    The problem is that it appears not to be working, certainly in terms of the ratio debt to GDP. Of course these things are rarely clear-cut and there’s always room for spin and counterfactual, so I’m sure this narrative still has plenty of political legs.

    The bigger picture is however, that there is no easy way out of this crisis, pain is inevitable, the politics and the propaganda are about who does and who doesn’t feel it the most. In this regard it’s definitely 1-0 to the one percenters.

    • David_Lazarus says:

      I have been giving the ratio of debt to GDP some thought. Prior to the crisis most governments had moderate debt levels compared to GDP, usually around 40% of GDP before the crisis. As you said the surge in government debt was a response to bail out the private sector. That fact has been ignored by the UK government in its zeal to dismantle the state. In fact the recent announcement that the UK treasury will be keeping the BoE surpluses to reduce the deficit now. Though it has a nasty sting when they start to pay back that debt. It is another form of financial engineering that created the problem in Greece.

      The problem is that the tax payer around the world has been impaled on the bail out hooks by governments. This will be all that is needed to destroy welfare programs around the world. That will in turn lead to revolts by the 99% unless they can allow it to be a gradual slump in living standards. So while the 1% are doing well now I see significant problems ahead which are not being addressed.

      • Dave Holden says:

        Indeed.

        The problem in my mind comes down to power and vested interest. One of the reasons I’m not an MMTer is that although I think they have a good description of the monetary system I don’t have the same opinion on what kind of policy space that opens up. Governments are about money and power, they work best when the interests of money and power are aligned with the interests of the many. When that isn’t the case tensions will build. In the UK there is a clear policy to distract from the bailout of the 1 percent by pitting the working poor against the unworking poor and sadly that stuff sells. What I find particularly vexing is that in my mind this is all aided by the failure and dysfunction of conventional economics who either pretend their failure to recognise the biggest post war economic crisis didn’t happen or jump through hoops to hang onto clearly broken models.

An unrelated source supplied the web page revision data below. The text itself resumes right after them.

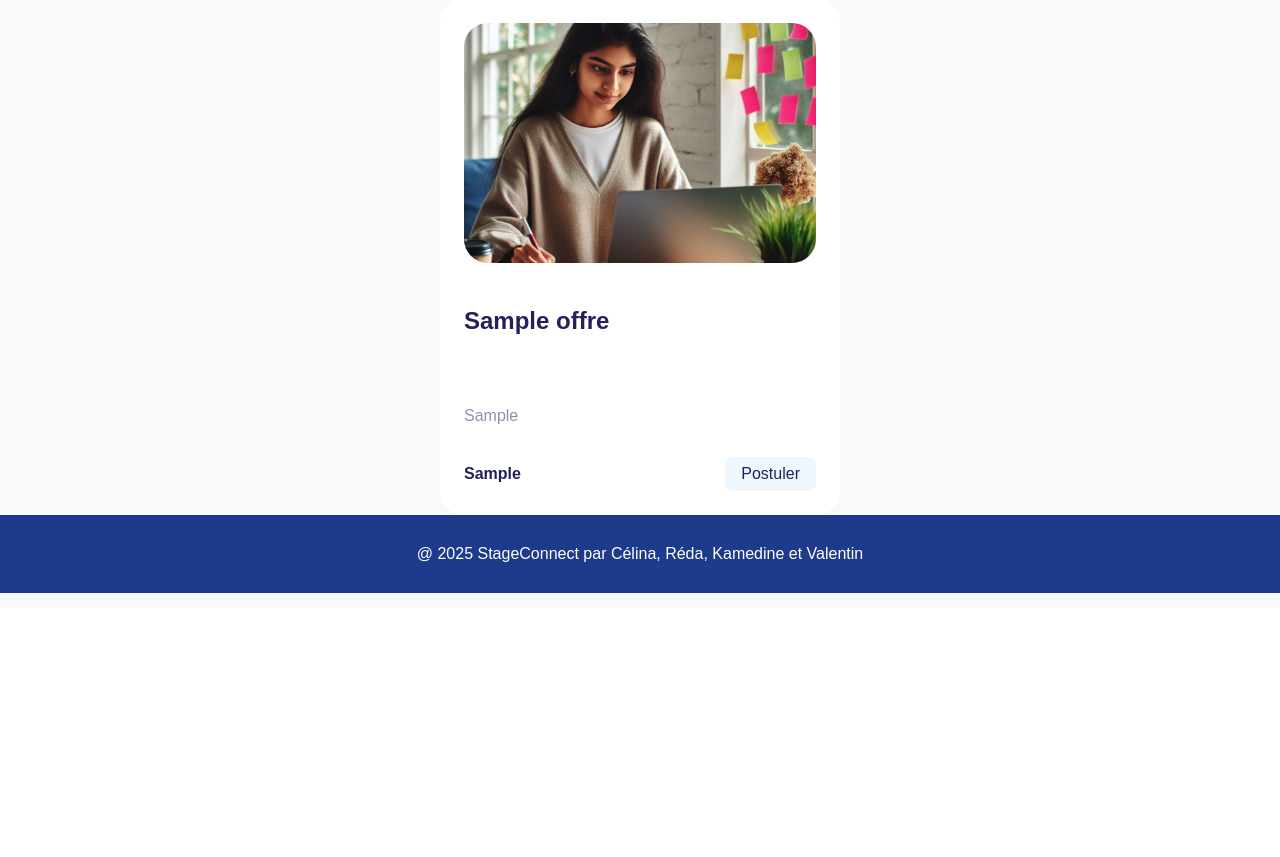
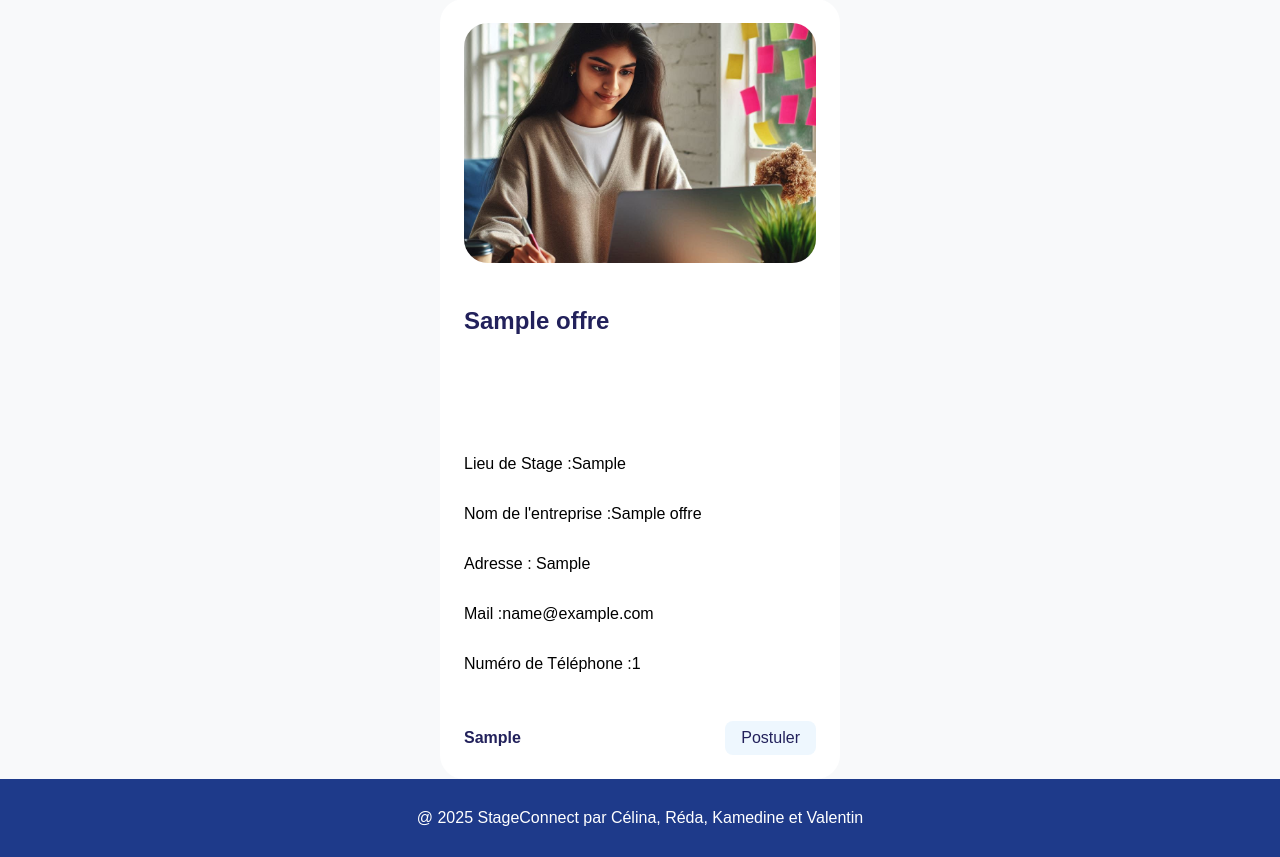
Before and after one commit to masdonte/StageConnect, a PHP site: page /offer.php in a window 1280 px wide. Shown: the part 192-1049 px from the top of the page. Before the commit the page ends 785 px from the top, so only its background shows below. Run offline with PHP 8.4, Linux system fonts and the light colour scheme; tables that the repository leaves empty hold one stand-in row (values such as "Sample post").

Commit message:
[ADD]connect php and bdd the paragraphe

```diff
--- a/pages/offer.php
+++ b/pages/offer.php
@@ -36,11 +36,22 @@ include('./config.php'); ?>
                 </h3>
                 <span class="blog-time"></span>
                 <p class="description">
-                    <?php echo $offre["Lieu_de_Stage"]; ?>
+                    <p>Lieu de Stage :<?php  echo $offre["Lieu_de_Stage"]; ?></p>
+
+                    <p>Nom de l'entreprise :<?php echo $offre["Nom_de_l_entreprise"]; ?></p>
+
+                    <p>Adresse : <?php echo $offre["Adresse"]; ?></p>
+
+                   <p>Mail :<?php echo $offre["Mail"]; ?></p>
+
+                    <p>Numéro de Téléphone :<?php echo $offre["Numero_de_telephone"]; ?></p>
+
                 </p>
                 <div class="options">
                     <span>
                         <?php echo $offre["Adresse"]; ?>
+
+
                     </span>
                     <button class="btn">Postuler</button>
                 </div>
```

        • Dave Holden says:

          As an aside, I’ve just seen this review http://rwer.wordpress.com/2012/11/09/best-economics-read-of-2012/. Looks like it might be an interesting read.

        • David_Lazarus says:

          I think that you have identified the problem. All neoclassical economists are trying to hang on to their models to explain what happened. That is why they missed the crisis in the first place and are failing to come up with solutions that explain what needs to be done. It is why they are criticising Obama’s policy for the lack of a recovery. When their policy is to do the worst for the economy by maintaining debts.

          Edward is write about the problem being debt. Until that debt is eliminated the problems will remain. So that means a multi decade stagnation while debts are paid off very slowly because of the impact of the policies make earnings growth an impossibility and then QE is destroying purchasing power to the masses so eventually they will all collapse one by one and as they do their debts will be written off.